It is a buck boost derived converter with isolation. The input and output of the converter is electrically isolated.
It is very useful when designing a DC to DC converter for the operation off the power line.
The mathematical expression used in this converter is
Vout = (N2/N1* D/1-D)* VIN
Vout is the output voltage,
N2 is the secondary winding, N1 is the primary turns,
VIN is the input voltage source.
The main component of the Flyback converter is the couple inductor.
The couple inductor looks like a transformer, but it is not a transformer. It is a ferrite core high frequency transformer. It acts as energy storage of the transformer.
In a transformer if you have current coming in one winding, it will come out from the other windings without having stored energy in the core of the transformer.
Now in the case of a coupled inductor, when there is a flow of current, the energy is stored in the core and then at a later stage, this energy can be back through to another winding.
The ratios of currents and voltages, the ratio of the inductances seen from each winding is the ratio of the number of turns. Once you know the inductance in one side, you can calculate the value of inductance used for the transformer.
Applications of the Flyback converter: –
- In Low supply television sets of 250W, the converter is used.
- For Standby power supplies in computers.
- In Cell phone and mobile device chargers, the converter is present.
- High-voltage supplies in TV and Monitor CRTs, Lasers, Xenon flashlights, copiers, etc., the use of converter has been seen.
How Flyback converter works?
Below Figure 1 is showing the circuit of the Flyback converter.
Fig. 1 Circuit diagram of Flyback converter
The Flyback converter used here is in the discontinuous mode. The discontinuous mode means diode is not connected in series with any inductance at the secondary side of the output.
The working principle of the converter: –
During the switch (T) is in ON, the current builds up in the transformer primary (and thus storing energy).
When the switch turned OFF, the polarity of primary and secondary coil voltage reversed.
Now the diode D is in forward biased and the energy stored in the transformer is transferred to capacitor (C), and sequentially to the load (RL).
Switch is in ON condition
Fig.2 Mode 1

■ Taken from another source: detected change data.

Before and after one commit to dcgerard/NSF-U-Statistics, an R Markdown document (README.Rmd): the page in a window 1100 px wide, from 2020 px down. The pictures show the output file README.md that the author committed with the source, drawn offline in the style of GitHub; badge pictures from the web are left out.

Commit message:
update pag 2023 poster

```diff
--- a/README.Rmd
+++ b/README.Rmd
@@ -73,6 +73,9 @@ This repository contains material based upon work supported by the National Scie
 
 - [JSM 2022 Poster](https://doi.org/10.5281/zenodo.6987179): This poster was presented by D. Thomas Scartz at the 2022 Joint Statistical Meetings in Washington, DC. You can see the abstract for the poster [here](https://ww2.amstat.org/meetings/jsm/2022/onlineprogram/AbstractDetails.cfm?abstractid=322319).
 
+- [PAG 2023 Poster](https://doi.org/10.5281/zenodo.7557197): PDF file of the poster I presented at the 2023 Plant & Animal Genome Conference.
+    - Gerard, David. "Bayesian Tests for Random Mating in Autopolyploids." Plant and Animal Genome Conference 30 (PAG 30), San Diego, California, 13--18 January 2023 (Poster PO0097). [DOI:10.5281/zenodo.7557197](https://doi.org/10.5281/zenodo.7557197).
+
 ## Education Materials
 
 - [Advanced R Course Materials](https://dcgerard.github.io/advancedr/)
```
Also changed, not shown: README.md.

In mode 1 current flows from positive terminal towards the primary winding. The switch is in the ON condition. It is forming a close path for the charge flow. The switch can be a MOSFET, IGBT etc. So, energy is getting charge in the primary winding. Capacitor is already charged in this condition. Diode is in reverse biased condition. Blue line shows the on state operation of Flyback converter.
Switch T is turned OFF
Fig.3 Mode 2
In mode 2 switch is turned OFF. The secondary winding will now conduct the primary winding energy. The diode is in forward biased. According to the property of wiring of the winding the secondary side will now become positive. The top side of the secondary winding will become positive and the down side will become negative. The charge will now flow to the load through the capacitor. Blue line shows the off state operation of Flyback converter.
The operation of the converter can be explained with waveforms:
The waveform is explained in two modes, Mode 1 and Mode 2. Fig. 4 shows the discontinuous mode Flyback converter waveform.
During mode 1 the switch T is ON by Fig.1. No voltage drop across the switch T. i.e. VT from the waveform. The current flows through the switch T given as I. The current LT is the inductance current due to mutual inductance characteristics of the transformer. During the mode 1 there is no current flow through the diode, as diode is in reverse biased condition. Vp is the primary winding voltage of the transformer. During T ON voltage across winding is shown in the waveform. By the transformer property flux is induced in both the windings.
When Mode 1 is OFF then mode 2 the switch T is OFF from Fig.1. Voltage drop across the switch T. i.e. VT is shown in the waveform. No current flows through the switch T, in mode 2 is shown as I. The current LT is the inductance current due to mutual inductance characteristics of the transformer which is nil. During the mode 2 current flows through the diode, as diode is in forward biased condition. Vp is the secondary winding voltage of the transformer. During T OFF, secondary voltage (VS) across winding is present in the waveform. By the transformer property flux is induced in both the windings. The energy stored in the transformer will move to the capacitor and finally to the load (RL).
Fig.4 Discontinuous mode Flyback converter